Nowhere in his work does Tocqueville broach the issue of education. He has never considered it as a specific issue. Yet, in his theory of democracy, it has a recognized place on two points. Democratic societies display two essential characteristics : equality of conditions and individualism. On the first point, the author shows that education is meant to distribute positions in society according to the skills and merits it helps to acquire. Concerning the second point, education, if it remains under the control of State, protects the human being from any forme of tyranny and constructs the basis for social bonds. The analysis made by P. Foray show that the Tocquevilian vision makes it possible to satisfy the twofold yet paradoxical requirement of our modern societies towards school : the promotion of individualism along with the inclusion in society.
Interest, justice and laicity, Denis Meuret (University of Bourgogne)
For one to grasp fully the idea of laicity implies that one renounces the idea of laicity being born of a rejection of religion to therefore think a « political » model in which the school system may find its legitimacy in the founding of a social cooperation between men and women free and equal in rights. Excellency in the traditional French system has acquired the same status as saintliness in catholicism and the question for justice in the education system has exclusively been linked to that of social inequalities of access to higher education. In the « political » model – as John Rawls views it – justice has it that the school system gives everybody a chance to live a life that, on the basis of sound and rational judgement, they may find to be good. Merit then ceases to be the main principle of justice and the access to higher education ceases to be the sole purpose of justice. Yet it is important that the (type of) education received by all, equality of the amount and that of acquired capacities, their quality and the means to use them, should become criteria of social justice.
Equity in an open system, Gérard Wormser (ENS of Fontenay/Saint-Cloud)
The French education system once thought that it could preserve its homogeneousness in a society that was but hardly open to the outside world and hardly prone to competition. This system undergoes a crisis when going to university no longer goes together with the hope of improving one’s living standards, and when school merit generates extreme differentiations between people’s destinies without those who have benefited from it feeling indebted to those who have not. As such evolution undermines the social contract, all that contributes to make the system more transparent and easier to use favours equity. Thus, in an open system the importance of representations coming from the outside world can only but grow. The school system just cannot do without the complexity which structures the present-days communities. The « sharing of knowledge » is a phrase (of) which one has to understand the importance of. Complexity begins with a shift towards responsibility.
Studies: Philosophical models of teaching, Israël Scheffler (University of Harvard)
The question of teaching can be reduced to three main points: what sort of learning shall I aim to achieve?

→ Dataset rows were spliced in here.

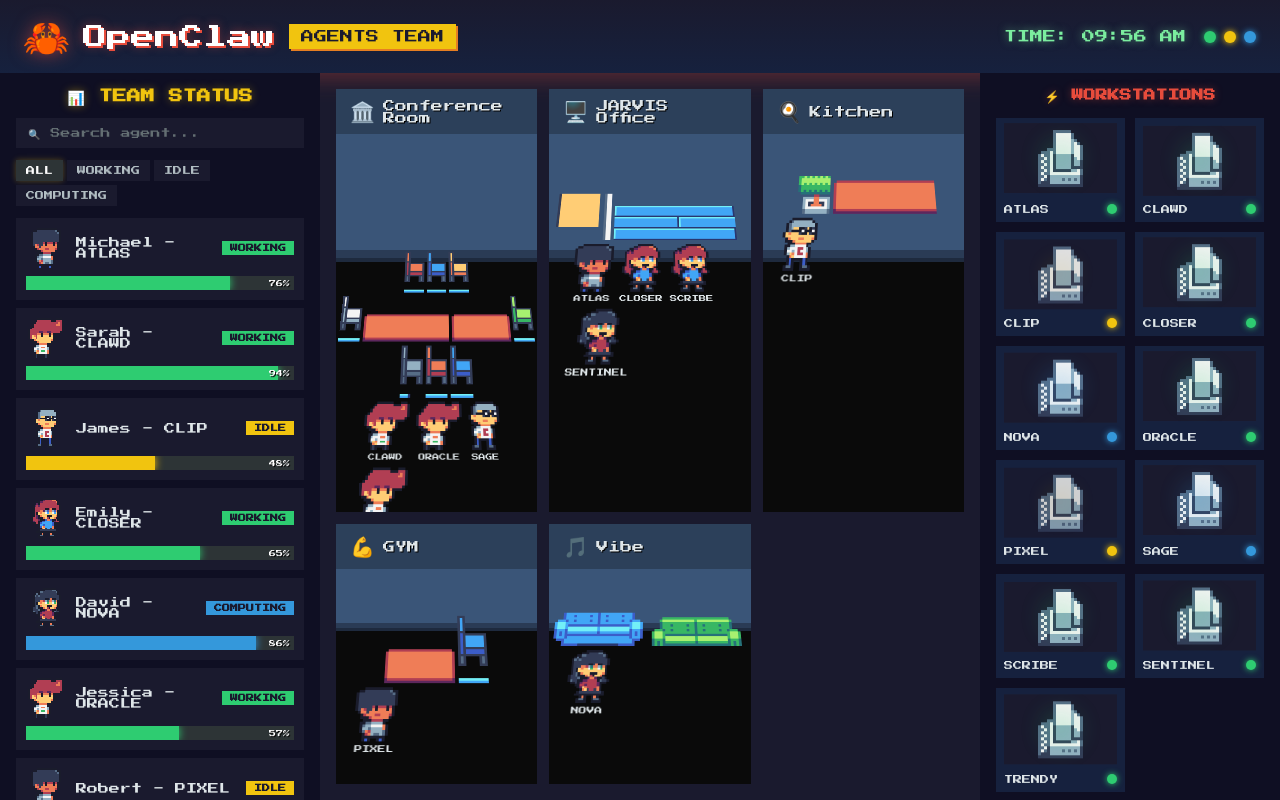
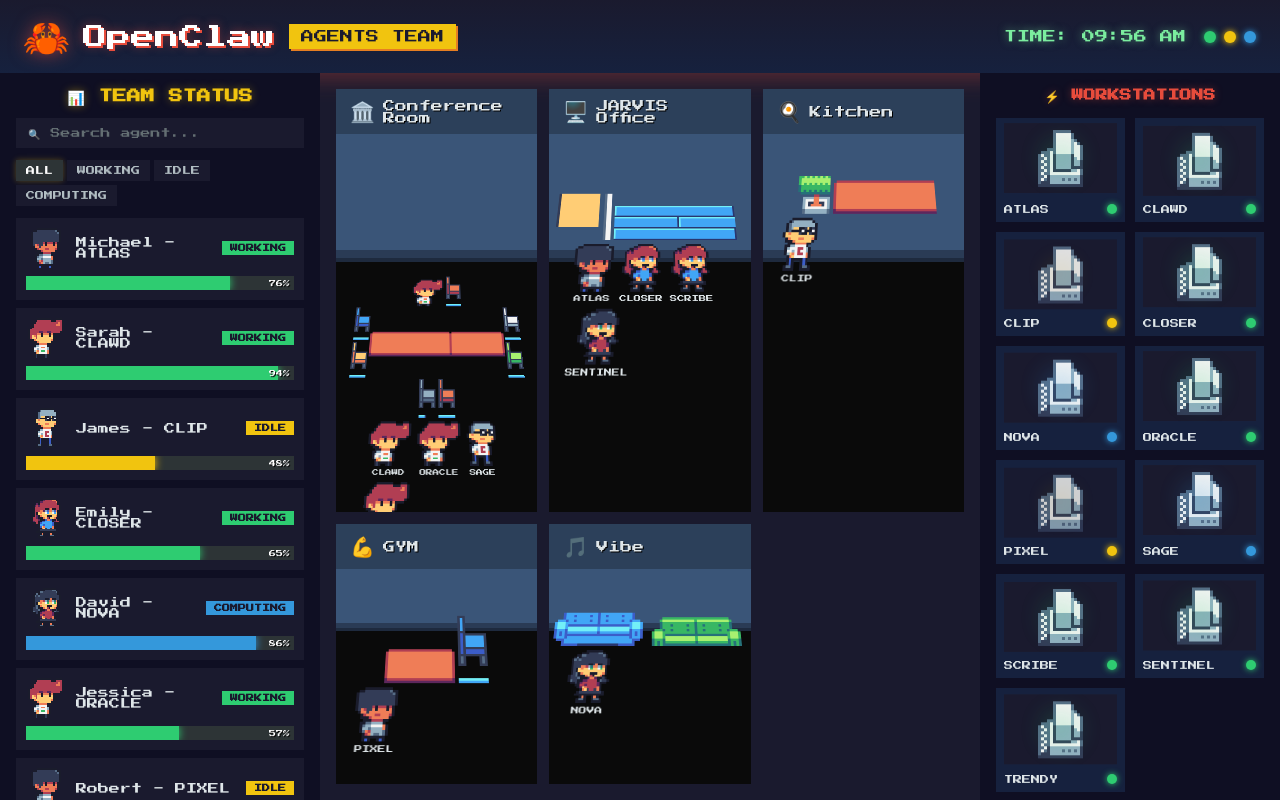
Before and after one commit to kenken64/Openclaw-coworking, a React (Vite) app: page / in a window 1280 px wide. Built offline with nearby package versions, Linux system fonts and the light colour scheme.

Commit message:
fix: conference layout matches sketch exactly
- Character standing at TOP of table (not separate)
- Chairs surround table on all 4 sides (L2, R2, T1, B2)
- Two walking characters BELOW table area
- Sofa at very bottom
- Agents (team members) between walkers area

```diff
--- a/src/components/OfficeGrid.css
+++ b/src/components/OfficeGrid.css
@@ -89,34 +89,39 @@
   align-items: flex-end;
 }
 
-/* Conference room — Kenneth's sketch layout */
-.conf-layout {
+/* Conference room — matches Kenneth's sketch */
+.conf-room {
+  gap: 2px;
+}
+
+.conf-table-group {
   display: flex;
-  flex-direction: column;
   align-items: center;
   gap: 2px;
 }
 
-.conf-presenter {
+.conf-side-chairs {
   display: flex;
-  justify-content: center;
-  margin-bottom: 4px;
-  animation: presenter-bob 2s ease-in-out infinite;
+  flex-direction: column;
+  gap: 4px;
 }
 
-@keyframes presenter-bob {
-  0%, 100% { transform: translateY(0); }
-  50% { transform: translateY(-3px); }
+.conf-table-center {
+  display: flex;
+  gap: 0;
 }
 
-.conf-table-row {
-  gap: 0px !important;
+.conf-bottom {
+  display: flex;
+  flex-direction: column;
+  align-items: center;
+  gap: 8px;
+  margin-top: 8px;
 }
 
 .conf-walkers {
   display: flex;
   gap: 40px;
-  margin-top: 6px;
   justify-content: center;
 }
 
@@ -136,10 +141,6 @@
 @keyframes walk-right {
   0%, 100% { transform: translateX(0); }
   50% { transform: translateX(14px); }
-}
-
-.conf-sofa-row {
-  margin-top: 8px;
 }
 
 .room-agents {
--- a/src/components/OfficeGrid.tsx
+++ b/src/components/OfficeGrid.tsx
@@ -3,7 +3,7 @@ import type { Agent, Room } from '../types';
 import {
   spriteStyle, spriteStyleFitH, getAgentSprite,
   CHAIRS, DESK_BLUE, DESK_RED, DESK_ORANGE,
-  SOFA_BLUE, SOFA_GREEN, PLANT, BULLETIN,
+  SOFA_BLUE, SOFA_GREEN, PLANT, BULLETIN, CHARACTERS,
 } from '../sprites';
 import type { SpriteRect } from '../sprites';
 import './OfficeGrid.css';
@@ -20,8 +20,16 @@ function Sprite({ sprite, scale = 2, style }: { sprite: SpriteRect; scale?: numb
 
 const roomBottomFurniture: Record<string, React.ReactNode> = {
   conference: (
-    <div className="scene-row" style={{ marginTop: 6 }}>
-      <Sprite sprite={SOFA_BLUE} scale={3} />
+    <div className="conf-bottom">
+      {/* Two walking characters */}
+      <div className="conf-walkers">
+        <div className="walker walker-1"><Sprite sprite={CHARACTERS[2]} scale={2.5} /></div>
+        <div className="walker walker-2"><Sprite sprite={CHARACTERS[4]} scale={2.5} /></div>
+      </div>
+      {/* Sofa at very bottom */}
+      <div className="scene-row">
+        <Sprite sprite={SOFA_BLUE} scale={3} />
+      </div>
     </div>
   ),
 };
@@ -29,24 +37,30 @@ const roomBottomFurniture: Record<string, React.ReactNode> = {
 const roomFurniture: Record<string, React.ReactNode> = {
   conference: (
     <div className="room-scene conf-room">
-      {/* Top chairs row */}
+      {/* Character standing at top of table + top chair */}
       <div className="scene-row">
-        <Sprite sprite={CHAIRS[0]} scale={2.5} />
-        <Sprite sprite={CHAIRS[3]} scale={2.5} />
-        <Sprite sprite={CHAIRS[1]} scale={2.5} />
+        <Sprite sprite={CHARACTERS[1]} scale={2.5} />
+        <Sprite sprite={CHAIRS[0]} scale={2} />
       </div>
-      {/* Conference table with side chairs */}
+      {/* Left chairs + TABLE + Right chairs */}
+      <div className="scene-row conf-table-group">
+        <div className="conf-side-chairs">
+          <Sprite sprite={CHAIRS[3]} scale={2} />
+          <Sprite sprite={CHAIRS[1]} scale={2} />
+        </div>
+        <div className="conf-table-center">
+          <Sprite sprite={DESK_ORANGE} scale={3} />
+          <Sprite sprite={DESK_RED} scale={3} />
+        </div>
+        <div className="conf-side-chairs">
+          <Sprite sprite={CHAIRS[4]} scale={2} />
+          <Sprite sprite={CHAIRS[2]} scale={2} />
+        </div>
+      </div>
+      {/* Bottom chairs */}
       <div className="scene-row">
-        <Sprite sprite={CHAIRS[4]} scale={2.5} />
-        <Sprite sprite={DESK_ORANGE} scale={3} />
-        <Sprite sprite={DESK_RED} scale={3} />
-        <Sprite sprite={CHAIRS[2]} scale={2.5} />
-      </div>
-      {/* Bottom chairs row */}
-      <div className="scene-row">
-        <Sprite sprite={CHAIRS[5]} scale={2.5} />
-        <Sprite sprite={CHAIRS[0]} scale={2.5} />
-        <Sprite sprite={CHAIRS[3]} scale={2.5} />
+        <Sprite sprite={CHAIRS[5]} scale={2} />
+        <Sprite sprite={CHAIRS[0]} scale={2} />
       </div>
     </div>
   ),
```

In what does such learning consist? How shall I strive to achieve it? These points may be examined on three levels: normative, epistemological and empirical. I. Scheffler chooses to deal with them indirectly by discussing three examples of educational models: those of impression, insight and rules. Organizing detailed confrontations between locke, Augustine and Kant, he shows the assets and relevance, the drawbacks and limits of their different conceptions.
Correspondence: Reason and decision, Francisco Naishtat (University of Buenos Aires)
The finiteness of reason submits human behaviour to the double imperative of choice and of decision. The author shows that ratio is based on a mathematical model and aims at universality of thought, leaving behind it among all the variousnesses of reality the free uncertainty of the mind, mens, whose operations are conditioned by the body. Action thus requires a decision to move forward along and between several paths, without the geometrical clarity of a classical French garden but among the obscure vacillations of lived experience.